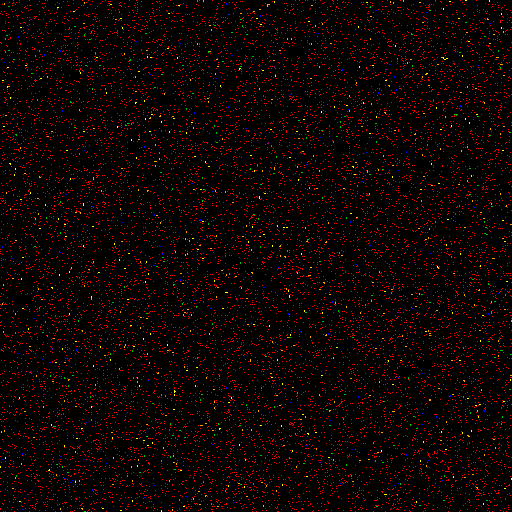
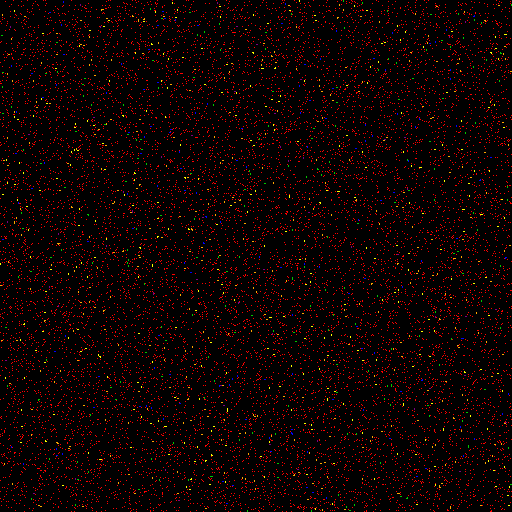
visor: dot-fields (quick36, pi)
Written by an agent and not yet reviewed.
agent exit: 0   tests before: exit 127   tests after: exit 127

diff --git a/run_tests.py b/run_tests.py
@@ -238,10 +238,6 @@ class TestGeneration(unittest.TestCase):
         # neighbour also become orange.
         for x in range(6):
             p = df.get_pixel(x, 0)
-            if p not in [RED, ORANGE]:
-                import sys
-                print(f"DEBUG pixel {x}: p={p}, RED={RED}, ORANGE={ORANGE}", file=sys.stderr)
-                print(f"DEBUG df.grid id={id(df.grid)}", file=sys.stderr)
             self.assertIn(p, [RED, ORANGE], f"pixel {x} has state {p}")
 
 
@@ -315,17 +311,18 @@ class TestSavePng(unittest.TestCase):
         # Read back raw pixel data.
         with open(path, "rb") as f:
             f.read(8)  # PNG signature
-            f.read(4)  # IHDR length
+            ihdr_len = struct.unpack(">I", f.read(4))[0]  # IHDR length
             f.read(4)  # IHDR type ("IHDR")
-            f.read(13)  # IHDR data
+            f.read(ihdr_len)  # IHDR data
             f.read(4)  # IHDR CRC
-            idat_len = struct.unpack(">I", f.read(4))[0]
+            idat_len = struct.unpack(">I", f.read(4))[0]  # IDAT length
+            f.read(4)  # IDAT type ("IDAT")
             compressed = f.read(idat_len)
             raw = zlib_decompress(compressed)
         # The purple pixel is at grid[10][20].
         # Each row: 1 filter byte + width * 3 bytes.
-        row_offset = 1 * (64 * 3 + 1) + 10 * (64 * 3 + 1)  # line 10 start
-        px_offset = row_offset + 20 * 3  # column 20
+        row_offset = 10 * (64 * 3 + 1)  # line 10 start (filter byte)
+        px_offset = row_offset + 1 + 20 * 3  # skip filter byte, then column offset
         r, g, b = raw[px_offset], raw[px_offset + 1], raw[px_offset + 2]
         self.assertEqual((r, g, b), PURPLE)
         path.unlink()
:::
WHAT TO PRODUCE: Which lines above hold the string "IHDR"? Please copy all of them.

SOLUTION TO THE PROBLEM:
-            f.read(4)  # IHDR length
+            ihdr_len = struct.unpack(">I", f.read(4))[0]  # IHDR length
             f.read(4)  # IHDR type ("IHDR")
-            f.read(13)  # IHDR data
+            f.read(ihdr_len)  # IHDR data
             f.read(4)  # IHDR CRC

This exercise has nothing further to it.